==== Supplied entries ====
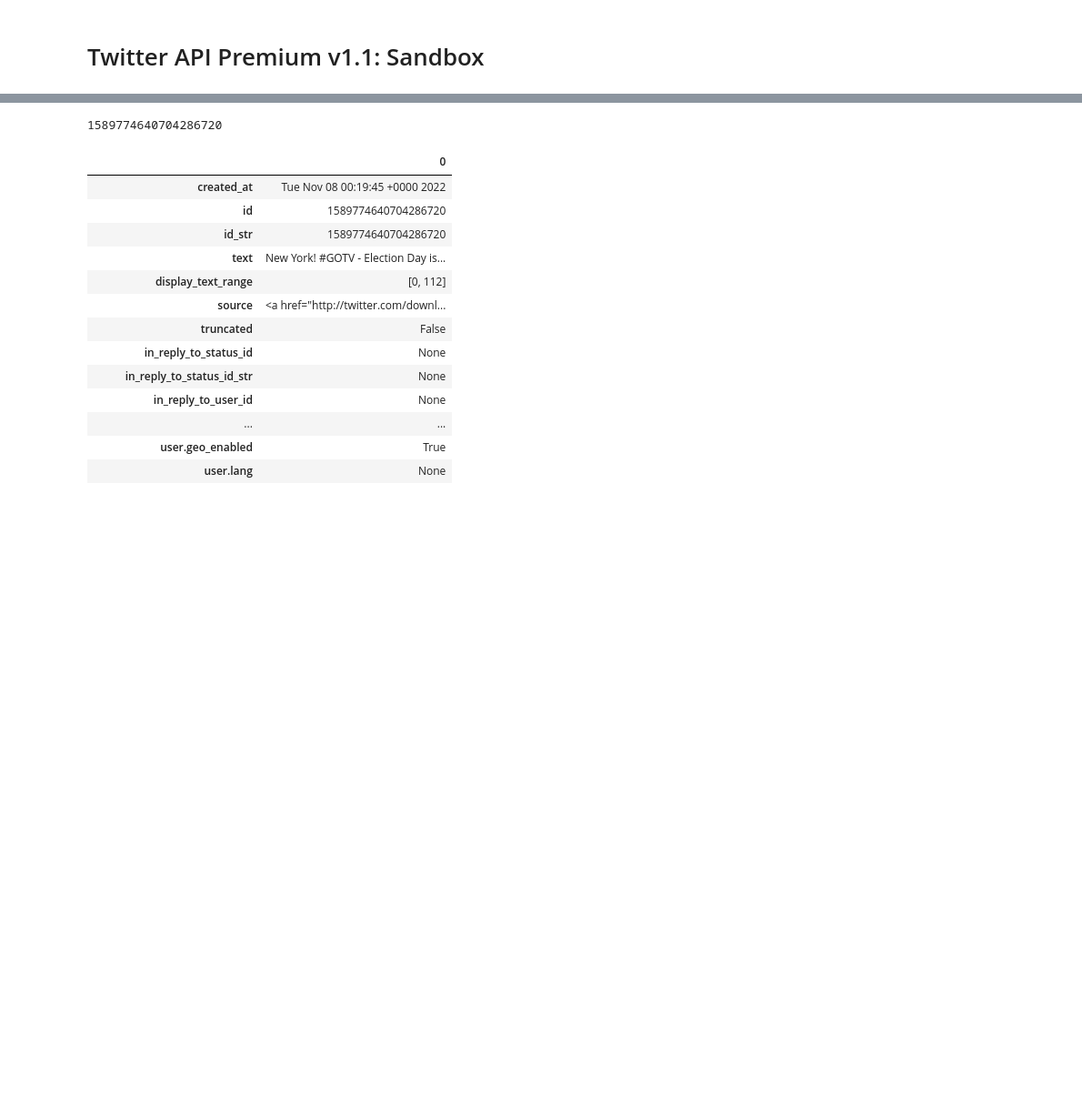
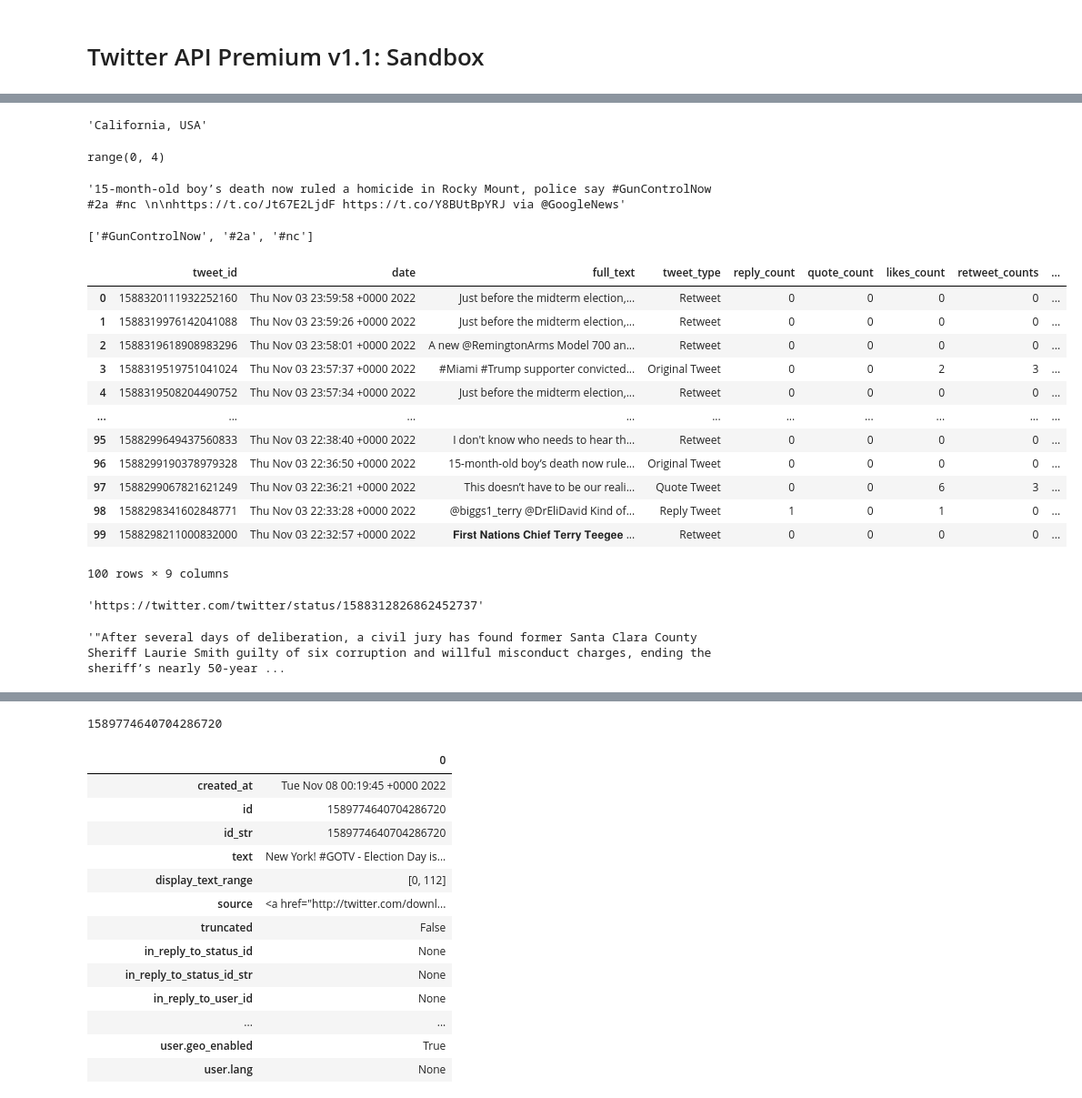
Before and after one commit to mrmarken/sentiment_analysis_fproject, a Jupyter notebook: src/fetching_tweets_APIv1.1.ipynb, the cells around one changed output, grey strips where cells are left out. Shown at 91% size. Cells and saved outputs as stored; diff of their text form; code cells hidden in the pictures; blank space fills up the shorter version.

Commit message:
Set up auth token access to api, created parsing function, fetched and parsed tweets (iteratively improving query), drafted sample code to further parse json data.

```diff
--- a/src/fetching_tweets_APIv1.1.ipynb
+++ b/src/fetching_tweets_APIv1.1.ipynb
@@ -14,4 +14,4 @@ load_dotenv()
 twit_token = os.getenv('twit_token')
 # %%
 auth = tweepy.OAuth2BearerHandler(twit_token)
-api = tweepy.API(auth)
+api = tweepy.API(auth, wait_on_rate_limit=True)
@@ -24,0 +72,22 @@ Status(_api=<tweepy.api.API object at 0x...>, _json={'created_at': 'Tue Nov 08 0
+# %%
+query = '(#guncontrol OR #gunrights OR #gunsense OR #2a OR #gunviolence) lang:en' #paid -is:retweet -is:reply
+#response = api.search_30_day(label='tweetsentiment', query=query, fromDate=202211030000, maxResults=10) #  toDate=202211040000,
+# response = []
+# for status in tweepy.Cursor(api.search_30_day(label='tweetsentiment', query=query, toDate='202211040000', maxResults=100),
+#                             count=100).pages(2):
+#     response.append(status.id)
+
+
+parsedTweets = []
+rawTweets = []
+
+# for page in tweepy.Cursor(api.search_30_day, label='tweetsentiment', query=query).pages(2):
+
+#     parse_tweets(page)
+
+status = tweepy.Cursor(api.search_30_day, label='tweetsentiment', query=query, fromDate='202211030000', toDate='202211040000').items(100)
+
+parse_tweets(status)
+
+
+tweet_df = pd.DataFrame(parsedTweets)
@@ -24,0 +98,3 @@ Status(_api=<tweepy.api.API object at 0x...>, _json={'created_at': 'Tue Nov 08 0
+# %%
+rawTweets_saved = rawTweets
+len(rawTweets_saved)
@@ -24,0 +136,19 @@ Status(_api=<tweepy.api.API object at 0x...>, _json={'created_at': 'Tue Nov 08 0
+# %%
+ rawTweets[96]._json["user"]["location"]
+# %% [output]
+'California, USA'
+# %%
+range((len(rawTweets[96]._json["entities"]["hashtags"]) + 1))
+# %% [output]
+range(0, 4)
+# %%
+parsedTweets[96]['full_text']
+# %% [output]
+'15-month-old boy’s death now ruled a homicide in Rocky Mount, police say #GunControlNow #2a #nc \n\nhttps://t.co/Jt67E2LjdF https://t.co/Y8BUtBpYRJ via @GoogleNews'
+# %%
+hashtags = []
+for hashtag in range(len(rawTweets[96]._json["entities"]["hashtags"])):
+    hashtags.append("#" + rawTweets[96]._json["entities"]["hashtags"][hashtag]['text'])
+hashtags
+# %% [output]
+['#GunControlNow', '#2a', '#nc']
@@ -24,0 +209,29 @@ Status(_api=<tweepy.api.API object at 0x...>, _json={'created_at': 'Tue Nov 08 0
+# %%
+parsedTweets = []
+rawTweets = []
+
+parse_tweets(rawTweets_saved)
+tweet_df2 = pd.DataFrame(parsedTweets)
+tweet_df2
+# %% [output]
+|  | tweet_id | date | full_text | tweet_type | reply_count | quote_count | likes_count | retweet_counts | ... |
+| 0 | 1588320111932252160 | Thu Nov 03 23:59:58 +0000 2022 | Just before the midterm election,... | Retweet | 0 | 0 | 0 | 0 | ... |
+| 1 | 1588319976142041088 | Thu Nov 03 23:59:26 +0000 2022 | Just before the midterm election,... | Retweet | 0 | 0 | 0 | 0 | ... |
+| 2 | 1588319618908983296 | Thu Nov 03 23:58:01 +0000 2022 | A new @RemingtonArms Model 700 an... | Retweet | 0 | 0 | 0 | 0 | ... |
+| 3 | 1588319519751041024 | Thu Nov 03 23:57:37 +0000 2022 | #Miami #Trump supporter convicted... | Original Tweet | 0 | 0 | 2 | 3 | ... |
+| 4 | 1588319508204490752 | Thu Nov 03 23:57:34 +0000 2022 | Just before the midterm election,... | Retweet | 0 | 0 | 0 | 0 | ... |
+| ... | ... | ... | ... | ... | ... | ... | ... | ... | ... |
+| 95 | 1588299649437560833 | Thu Nov 03 22:38:40 +0000 2022 | I don't know who needs to hear th... | Retweet | 0 | 0 | 0 | 0 | ... |
+| 96 | 1588299190378979328 | Thu Nov 03 22:36:50 +0000 2022 | 15-month-old boy’s death now rule... | Original Tweet | 0 | 0 | 0 | 0 | ... |
+| 97 | 1588299067821621249 | Thu Nov 03 22:36:21 +0000 2022 | This doesn’t have to be our reali... | Quote Tweet | 0 | 0 | 6 | 3 | ... |
+| 98 | 1588298341602848771 | Thu Nov 03 22:33:28 +0000 2022 | @biggs1_terry @DrEliDavid Kind of... | Reply Tweet | 1 | 0 | 1 | 0 | ... |
+| 99 | 1588298211000832000 | Thu Nov 03 22:32:57 +0000 2022 | 𝐅𝐢𝐫𝐬𝐭 𝐍𝐚𝐭𝐢𝐨𝐧𝐬 𝐂𝐡𝐢𝐞𝐟 𝐓𝐞𝐫𝐫𝐲 𝐓𝐞𝐞𝐠𝐞𝐞 ... | Retweet | 0 | 0 | 0 | 0 | ... |
+100 rows × 9 columns
+# %%
+tweet_df.loc[33]['hyperlink']
+# %% [output]
+'https://twitter.com/twitter/status/1588312826862452737'
+# %%
+tweet_df.loc[33]['full_text']
+# %% [output]
+'"After several days of deliberation, a civil jury has found former Santa Clara County Sheriff Laurie Smith guilty of six corruption and willful misconduct charges, ending the sheriff’s nearly 50-year ...
```
Also changed, not shown: parts of 19 cells of this notebook.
====
Apart from the pictures, every line of the data above should be given again exactly.

Before and after one commit to mrmarken/sentiment_analysis_fproject, a Jupyter notebook: src/fetching_tweets_APIv1.1.ipynb, the cells around one changed output, grey strips where cells are left out. Shown at 91% size. Cells and saved outputs as stored; diff of their text form; code cells hidden in the pictures; blank space fills up the shorter version.

Commit message:
Set up auth token access to api, created parsing function, fetched and parsed tweets (iteratively improving query), drafted sample code to further parse json data.

```diff
--- a/src/fetching_tweets_APIv1.1.ipynb
+++ b/src/fetching_tweets_APIv1.1.ipynb
@@ -14,4 +14,4 @@ load_dotenv()
 twit_token = os.getenv('twit_token')
 # %%
 auth = tweepy.OAuth2BearerHandler(twit_token)
-api = tweepy.API(auth)
+api = tweepy.API(auth, wait_on_rate_limit=True)
@@ -24,0 +72,22 @@ Status(_api=<tweepy.api.API object at 0x...>, _json={'created_at': 'Tue Nov 08 0
+# %%
+query = '(#guncontrol OR #gunrights OR #gunsense OR #2a OR #gunviolence) lang:en' #paid -is:retweet -is:reply
+#response = api.search_30_day(label='tweetsentiment', query=query, fromDate=202211030000, maxResults=10) #  toDate=202211040000,
+# response = []
+# for status in tweepy.Cursor(api.search_30_day(label='tweetsentiment', query=query, toDate='202211040000', maxResults=100),
+#                             count=100).pages(2):
+#     response.append(status.id)
+
+
+parsedTweets = []
+rawTweets = []
+
+# for page in tweepy.Cursor(api.search_30_day, label='tweetsentiment', query=query).pages(2):
+
+#     parse_tweets(page)
+
+status = tweepy.Cursor(api.search_30_day, label='tweetsentiment', query=query, fromDate='202211030000', toDate='202211040000').items(100)
+
+parse_tweets(status)
+
+
+tweet_df = pd.DataFrame(parsedTweets)
@@ -24,0 +98,3 @@ Status(_api=<tweepy.api.API object at 0x...>, _json={'created_at': 'Tue Nov 08 0
+# %%
+rawTweets_saved = rawTweets
+len(rawTweets_saved)
@@ -24,0 +136,19 @@ Status(_api=<tweepy.api.API object at 0x...>, _json={'created_at': 'Tue Nov 08 0
+# %%
+ rawTweets[96]._json["user"]["location"]
+# %% [output]
+'California, USA'
+# %%
+range((len(rawTweets[96]._json["entities"]["hashtags"]) + 1))
+# %% [output]
+range(0, 4)
+# %%
+parsedTweets[96]['full_text']
+# %% [output]
+'15-month-old boy’s death now ruled a homicide in Rocky Mount, police say #GunControlNow #2a #nc \n\nhttps://t.co/Jt67E2LjdF https://t.co/Y8BUtBpYRJ via @GoogleNews'
+# %%
+hashtags = []
+for hashtag in range(len(rawTweets[96]._json["entities"]["hashtags"])):
+    hashtags.append("#" + rawTweets[96]._json["entities"]["hashtags"][hashtag]['text'])
+hashtags
+# %% [output]
+['#GunControlNow', '#2a', '#nc']
@@ -24,0 +209,29 @@ Status(_api=<tweepy.api.API object at 0x...>, _json={'created_at': 'Tue Nov 08 0
+# %%
+parsedTweets = []
+rawTweets = []
+
+parse_tweets(rawTweets_saved)
+tweet_df2 = pd.DataFrame(parsedTweets)
+tweet_df2
+# %% [output]
+|  | tweet_id | date | full_text | tweet_type | reply_count | quote_count | likes_count | retweet_counts | ... |
+| 0 | 1588320111932252160 | Thu Nov 03 23:59:58 +0000 2022 | Just before the midterm election,... | Retweet | 0 | 0 | 0 | 0 | ... |
+| 1 | 1588319976142041088 | Thu Nov 03 23:59:26 +0000 2022 | Just before the midterm election,... | Retweet | 0 | 0 | 0 | 0 | ... |
+| 2 | 1588319618908983296 | Thu Nov 03 23:58:01 +0000 2022 | A new @RemingtonArms Model 700 an... | Retweet | 0 | 0 | 0 | 0 | ... |
+| 3 | 1588319519751041024 | Thu Nov 03 23:57:37 +0000 2022 | #Miami #Trump supporter convicted... | Original Tweet | 0 | 0 | 2 | 3 | ... |
+| 4 | 1588319508204490752 | Thu Nov 03 23:57:34 +0000 2022 | Just before the midterm election,... | Retweet | 0 | 0 | 0 | 0 | ... |
+| ... | ... | ... | ... | ... | ... | ... | ... | ... | ... |
+| 95 | 1588299649437560833 | Thu Nov 03 22:38:40 +0000 2022 | I don't know who needs to hear th... | Retweet | 0 | 0 | 0 | 0 | ... |
+| 96 | 1588299190378979328 | Thu Nov 03 22:36:50 +0000 2022 | 15-month-old boy’s death now rule... | Original Tweet | 0 | 0 | 0 | 0 | ... |
+| 97 | 1588299067821621249 | Thu Nov 03 22:36:21 +0000 2022 | This doesn’t have to be our reali... | Quote Tweet | 0 | 0 | 6 | 3 | ... |
+| 98 | 1588298341602848771 | Thu Nov 03 22:33:28 +0000 2022 | @biggs1_terry @DrEliDavid Kind of... | Reply Tweet | 1 | 0 | 1 | 0 | ... |
+| 99 | 1588298211000832000 | Thu Nov 03 22:32:57 +0000 2022 | 𝐅𝐢𝐫𝐬𝐭 𝐍𝐚𝐭𝐢𝐨𝐧𝐬 𝐂𝐡𝐢𝐞𝐟 𝐓𝐞𝐫𝐫𝐲 𝐓𝐞𝐞𝐠𝐞𝐞 ... | Retweet | 0 | 0 | 0 | 0 | ... |
+100 rows × 9 columns
+# %%
+tweet_df.loc[33]['hyperlink']
+# %% [output]
+'https://twitter.com/twitter/status/1588312826862452737'
+# %%
+tweet_df.loc[33]['full_text']
+# %% [output]
+'"After several days of deliberation, a civil jury has found former Santa Clara County Sheriff Laurie Smith guilty of six corruption and willful misconduct charges, ending the sheriff’s nearly 50-year ...
```
Also changed, not shown: parts of 19 cells of this notebook.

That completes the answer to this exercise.